» Task directions
Down to the final character, output the records below as they stand.

» Input material
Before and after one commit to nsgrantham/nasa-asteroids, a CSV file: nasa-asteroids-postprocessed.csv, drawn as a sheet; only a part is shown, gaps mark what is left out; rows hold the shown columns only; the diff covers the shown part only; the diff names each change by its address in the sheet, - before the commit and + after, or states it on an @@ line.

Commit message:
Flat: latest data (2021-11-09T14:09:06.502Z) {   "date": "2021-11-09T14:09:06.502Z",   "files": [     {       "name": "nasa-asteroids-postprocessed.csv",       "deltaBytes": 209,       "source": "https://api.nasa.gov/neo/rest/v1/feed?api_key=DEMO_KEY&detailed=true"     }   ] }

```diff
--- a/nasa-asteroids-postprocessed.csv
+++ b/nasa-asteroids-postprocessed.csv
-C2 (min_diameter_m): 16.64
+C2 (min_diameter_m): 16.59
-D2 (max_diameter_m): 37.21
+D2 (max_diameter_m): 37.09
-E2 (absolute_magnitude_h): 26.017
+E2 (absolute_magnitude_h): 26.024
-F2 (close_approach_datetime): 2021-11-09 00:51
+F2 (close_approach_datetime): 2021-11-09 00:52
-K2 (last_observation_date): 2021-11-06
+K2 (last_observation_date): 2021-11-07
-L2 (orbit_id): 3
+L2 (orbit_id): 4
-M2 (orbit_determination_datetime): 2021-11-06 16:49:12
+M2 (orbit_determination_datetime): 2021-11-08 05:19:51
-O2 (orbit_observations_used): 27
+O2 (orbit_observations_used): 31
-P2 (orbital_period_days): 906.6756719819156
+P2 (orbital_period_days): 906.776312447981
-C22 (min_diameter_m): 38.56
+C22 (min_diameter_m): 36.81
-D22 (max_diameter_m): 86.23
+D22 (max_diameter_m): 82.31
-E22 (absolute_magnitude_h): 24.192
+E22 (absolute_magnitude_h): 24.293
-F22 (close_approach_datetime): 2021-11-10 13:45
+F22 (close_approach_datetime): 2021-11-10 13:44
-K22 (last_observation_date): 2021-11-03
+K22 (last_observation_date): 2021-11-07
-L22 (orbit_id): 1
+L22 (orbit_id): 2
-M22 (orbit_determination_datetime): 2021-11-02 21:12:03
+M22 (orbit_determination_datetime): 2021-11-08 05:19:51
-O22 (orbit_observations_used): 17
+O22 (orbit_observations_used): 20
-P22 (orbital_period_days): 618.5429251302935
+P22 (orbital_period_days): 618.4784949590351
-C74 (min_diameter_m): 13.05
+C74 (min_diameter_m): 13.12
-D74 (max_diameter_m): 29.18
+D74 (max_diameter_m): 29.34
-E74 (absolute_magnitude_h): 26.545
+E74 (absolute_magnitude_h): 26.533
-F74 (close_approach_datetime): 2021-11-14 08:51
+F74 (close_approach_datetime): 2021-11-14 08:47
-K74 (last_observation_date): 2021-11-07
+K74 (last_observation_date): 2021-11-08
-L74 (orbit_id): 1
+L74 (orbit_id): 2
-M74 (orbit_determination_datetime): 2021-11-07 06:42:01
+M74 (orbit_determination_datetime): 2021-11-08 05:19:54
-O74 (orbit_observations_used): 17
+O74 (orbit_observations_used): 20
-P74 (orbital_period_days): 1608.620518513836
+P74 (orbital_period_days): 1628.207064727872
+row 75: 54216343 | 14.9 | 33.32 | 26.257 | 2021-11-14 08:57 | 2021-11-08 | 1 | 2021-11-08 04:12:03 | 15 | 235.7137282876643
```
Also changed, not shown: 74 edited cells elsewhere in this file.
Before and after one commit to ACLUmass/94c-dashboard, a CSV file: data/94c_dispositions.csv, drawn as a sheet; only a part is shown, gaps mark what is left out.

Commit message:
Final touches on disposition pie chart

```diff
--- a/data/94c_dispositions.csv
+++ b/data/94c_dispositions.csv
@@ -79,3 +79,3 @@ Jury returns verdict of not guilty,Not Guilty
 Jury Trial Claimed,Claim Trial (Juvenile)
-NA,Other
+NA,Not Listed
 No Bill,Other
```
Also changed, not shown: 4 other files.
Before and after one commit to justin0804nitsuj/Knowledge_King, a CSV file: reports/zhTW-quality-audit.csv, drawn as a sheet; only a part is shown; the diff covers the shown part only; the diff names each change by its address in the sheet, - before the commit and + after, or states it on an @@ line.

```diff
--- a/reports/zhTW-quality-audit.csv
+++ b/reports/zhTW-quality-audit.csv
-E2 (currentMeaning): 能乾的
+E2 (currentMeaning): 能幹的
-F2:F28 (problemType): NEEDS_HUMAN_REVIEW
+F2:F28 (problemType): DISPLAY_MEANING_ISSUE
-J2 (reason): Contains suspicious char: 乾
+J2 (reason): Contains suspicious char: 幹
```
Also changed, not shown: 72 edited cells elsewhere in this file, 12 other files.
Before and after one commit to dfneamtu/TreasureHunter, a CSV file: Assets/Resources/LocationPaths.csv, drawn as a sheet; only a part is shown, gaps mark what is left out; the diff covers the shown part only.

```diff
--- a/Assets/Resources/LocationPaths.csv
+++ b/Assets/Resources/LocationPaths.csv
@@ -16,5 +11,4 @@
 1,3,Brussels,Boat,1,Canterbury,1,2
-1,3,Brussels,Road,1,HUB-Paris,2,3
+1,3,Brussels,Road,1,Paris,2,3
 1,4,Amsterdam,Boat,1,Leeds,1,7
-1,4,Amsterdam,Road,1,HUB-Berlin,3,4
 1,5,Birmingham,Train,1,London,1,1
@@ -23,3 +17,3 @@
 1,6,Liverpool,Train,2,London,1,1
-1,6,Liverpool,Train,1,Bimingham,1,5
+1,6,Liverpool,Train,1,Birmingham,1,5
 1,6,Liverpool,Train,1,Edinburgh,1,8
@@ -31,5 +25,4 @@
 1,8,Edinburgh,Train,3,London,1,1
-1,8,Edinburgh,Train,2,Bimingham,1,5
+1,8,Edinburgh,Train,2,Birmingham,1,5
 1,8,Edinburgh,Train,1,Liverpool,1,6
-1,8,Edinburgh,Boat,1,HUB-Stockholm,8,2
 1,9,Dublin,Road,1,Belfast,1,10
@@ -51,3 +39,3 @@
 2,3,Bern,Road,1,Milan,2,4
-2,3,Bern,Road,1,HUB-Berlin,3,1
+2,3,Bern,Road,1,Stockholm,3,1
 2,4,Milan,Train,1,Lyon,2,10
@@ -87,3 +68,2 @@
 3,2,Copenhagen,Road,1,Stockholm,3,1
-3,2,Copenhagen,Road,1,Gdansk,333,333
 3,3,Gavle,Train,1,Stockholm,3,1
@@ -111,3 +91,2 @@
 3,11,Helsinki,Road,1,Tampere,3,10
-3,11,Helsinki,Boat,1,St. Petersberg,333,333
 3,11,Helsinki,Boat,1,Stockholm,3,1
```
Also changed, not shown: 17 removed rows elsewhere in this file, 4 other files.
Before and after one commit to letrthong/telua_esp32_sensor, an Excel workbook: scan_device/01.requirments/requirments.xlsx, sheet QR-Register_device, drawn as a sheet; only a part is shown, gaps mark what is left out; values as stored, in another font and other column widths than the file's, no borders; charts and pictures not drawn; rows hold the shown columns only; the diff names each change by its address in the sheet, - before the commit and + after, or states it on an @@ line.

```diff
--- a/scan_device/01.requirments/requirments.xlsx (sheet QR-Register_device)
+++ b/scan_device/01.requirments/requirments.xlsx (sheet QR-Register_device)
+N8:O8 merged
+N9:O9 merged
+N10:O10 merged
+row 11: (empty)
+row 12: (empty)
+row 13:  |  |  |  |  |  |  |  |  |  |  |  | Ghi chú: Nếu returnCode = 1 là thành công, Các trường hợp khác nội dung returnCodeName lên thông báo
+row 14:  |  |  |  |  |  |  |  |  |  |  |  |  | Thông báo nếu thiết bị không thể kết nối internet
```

» Output below
Before and after one commit to nsgrantham/nasa-asteroids, a CSV file: nasa-asteroids-postprocessed.csv, drawn as a sheet; only a part is shown, gaps mark what is left out; rows hold the shown columns only; the diff covers the shown part only; the diff names each change by its address in the sheet, - before the commit and + after, or states it on an @@ line.

Commit message:
Flat: latest data (2021-11-09T14:09:06.502Z) {   "date": "2021-11-09T14:09:06.502Z",   "files": [     {       "name": "nasa-asteroids-postprocessed.csv",       "deltaBytes": 209,       "source": "https://api.nasa.gov/neo/rest/v1/feed?api_key=DEMO_KEY&detailed=true"     }   ] }

```diff
--- a/nasa-asteroids-postprocessed.csv
+++ b/nasa-asteroids-postprocessed.csv
-C2 (min_diameter_m): 16.64
+C2 (min_diameter_m): 16.59
-D2 (max_diameter_m): 37.21
+D2 (max_diameter_m): 37.09
-E2 (absolute_magnitude_h): 26.017
+E2 (absolute_magnitude_h): 26.024
-F2 (close_approach_datetime): 2021-11-09 00:51
+F2 (close_approach_datetime): 2021-11-09 00:52
-K2 (last_observation_date): 2021-11-06
+K2 (last_observation_date): 2021-11-07
-L2 (orbit_id): 3
+L2 (orbit_id): 4
-M2 (orbit_determination_datetime): 2021-11-06 16:49:12
+M2 (orbit_determination_datetime): 2021-11-08 05:19:51
-O2 (orbit_observations_used): 27
+O2 (orbit_observations_used): 31
-P2 (orbital_period_days): 906.6756719819156
+P2 (orbital_period_days): 906.776312447981
-C22 (min_diameter_m): 38.56
+C22 (min_diameter_m): 36.81
-D22 (max_diameter_m): 86.23
+D22 (max_diameter_m): 82.31
-E22 (absolute_magnitude_h): 24.192
+E22 (absolute_magnitude_h): 24.293
-F22 (close_approach_datetime): 2021-11-10 13:45
+F22 (close_approach_datetime): 2021-11-10 13:44
-K22 (last_observation_date): 2021-11-03
+K22 (last_observation_date): 2021-11-07
-L22 (orbit_id): 1
+L22 (orbit_id): 2
-M22 (orbit_determination_datetime): 2021-11-02 21:12:03
+M22 (orbit_determination_datetime): 2021-11-08 05:19:51
-O22 (orbit_observations_used): 17
+O22 (orbit_observations_used): 20
-P22 (orbital_period_days): 618.5429251302935
+P22 (orbital_period_days): 618.4784949590351
-C74 (min_diameter_m): 13.05
+C74 (min_diameter_m): 13.12
-D74 (max_diameter_m): 29.18
+D74 (max_diameter_m): 29.34
-E74 (absolute_magnitude_h): 26.545
+E74 (absolute_magnitude_h): 26.533
-F74 (close_approach_datetime): 2021-11-14 08:51
+F74 (close_approach_datetime): 2021-11-14 08:47
-K74 (last_observation_date): 2021-11-07
+K74 (last_observation_date): 2021-11-08
-L74 (orbit_id): 1
+L74 (orbit_id): 2
-M74 (orbit_determination_datetime): 2021-11-07 06:42:01
+M74 (orbit_determination_datetime): 2021-11-08 05:19:54
-O74 (orbit_observations_used): 17
+O74 (orbit_observations_used): 20
-P74 (orbital_period_days): 1608.620518513836
+P74 (orbital_period_days): 1628.207064727872
+row 75: 54216343 | 14.9 | 33.32 | 26.257 | 2021-11-14 08:57 | 2021-11-08 | 1 | 2021-11-08 04:12:03 | 15 | 235.7137282876643
```
Also changed, not shown: 74 edited cells elsewhere in this file.
Before and after one commit to ACLUmass/94c-dashboard, a CSV file: data/94c_dispositions.csv, drawn as a sheet; only a part is shown, gaps mark what is left out.

Commit message:
Final touches on disposition pie chart

```diff
--- a/data/94c_dispositions.csv
+++ b/data/94c_dispositions.csv
@@ -79,3 +79,3 @@ Jury returns verdict of not guilty,Not Guilty
 Jury Trial Claimed,Claim Trial (Juvenile)
-NA,Other
+NA,Not Listed
 No Bill,Other
```
Also changed, not shown: 4 other files.
Before and after one commit to justin0804nitsuj/Knowledge_King, a CSV file: reports/zhTW-quality-audit.csv, drawn as a sheet; only a part is shown; the diff covers the shown part only; the diff names each change by its address in the sheet, - before the commit and + after, or states it on an @@ line.

```diff
--- a/reports/zhTW-quality-audit.csv
+++ b/reports/zhTW-quality-audit.csv
-E2 (currentMeaning): 能乾的
+E2 (currentMeaning): 能幹的
-F2:F28 (problemType): NEEDS_HUMAN_REVIEW
+F2:F28 (problemType): DISPLAY_MEANING_ISSUE
-J2 (reason): Contains suspicious char: 乾
+J2 (reason): Contains suspicious char: 幹
```
Also changed, not shown: 72 edited cells elsewhere in this file, 12 other files.
Before and after one commit to dfneamtu/TreasureHunter, a CSV file: Assets/Resources/LocationPaths.csv, drawn as a sheet; only a part is shown, gaps mark what is left out; the diff covers the shown part only.

```diff
--- a/Assets/Resources/LocationPaths.csv
+++ b/Assets/Resources/LocationPaths.csv
@@ -16,5 +11,4 @@
 1,3,Brussels,Boat,1,Canterbury,1,2
-1,3,Brussels,Road,1,HUB-Paris,2,3
+1,3,Brussels,Road,1,Paris,2,3
 1,4,Amsterdam,Boat,1,Leeds,1,7
-1,4,Amsterdam,Road,1,HUB-Berlin,3,4
 1,5,Birmingham,Train,1,London,1,1
@@ -23,3 +17,3 @@
 1,6,Liverpool,Train,2,London,1,1
-1,6,Liverpool,Train,1,Bimingham,1,5
+1,6,Liverpool,Train,1,Birmingham,1,5
 1,6,Liverpool,Train,1,Edinburgh,1,8
@@ -31,5 +25,4 @@
 1,8,Edinburgh,Train,3,London,1,1
-1,8,Edinburgh,Train,2,Bimingham,1,5
+1,8,Edinburgh,Train,2,Birmingham,1,5
 1,8,Edinburgh,Train,1,Liverpool,1,6
-1,8,Edinburgh,Boat,1,HUB-Stockholm,8,2
 1,9,Dublin,Road,1,Belfast,1,10
@@ -51,3 +39,3 @@
 2,3,Bern,Road,1,Milan,2,4
-2,3,Bern,Road,1,HUB-Berlin,3,1
+2,3,Bern,Road,1,Stockholm,3,1
 2,4,Milan,Train,1,Lyon,2,10
@@ -87,3 +68,2 @@
 3,2,Copenhagen,Road,1,Stockholm,3,1
-3,2,Copenhagen,Road,1,Gdansk,333,333
 3,3,Gavle,Train,1,Stockholm,3,1
@@ -111,3 +91,2 @@
 3,11,Helsinki,Road,1,Tampere,3,10
-3,11,Helsinki,Boat,1,St. Petersberg,333,333
 3,11,Helsinki,Boat,1,Stockholm,3,1
```
Also changed, not shown: 17 removed rows elsewhere in this file, 4 other files.
Before and after one commit to letrthong/telua_esp32_sensor, an Excel workbook: scan_device/01.requirments/requirments.xlsx, sheet QR-Register_device, drawn as a sheet; only a part is shown, gaps mark what is left out; values as stored, in another font and other column widths than the file's, no borders; charts and pictures not drawn; rows hold the shown columns only; the diff names each change by its address in the sheet, - before the commit and + after, or states it on an @@ line.

```diff
--- a/scan_device/01.requirments/requirments.xlsx (sheet QR-Register_device)
+++ b/scan_device/01.requirments/requirments.xlsx (sheet QR-Register_device)
+N8:O8 merged
+N9:O9 merged
+N10:O10 merged
+row 11: (empty)
+row 12: (empty)
+row 13:  |  |  |  |  |  |  |  |  |  |  |  | Ghi chú: Nếu returnCode = 1 là thành công, Các trường hợp khác nội dung returnCodeName lên thông báo
+row 14:  |  |  |  |  |  |  |  |  |  |  |  |  | Thông báo nếu thiết bị không thể kết nối internet
```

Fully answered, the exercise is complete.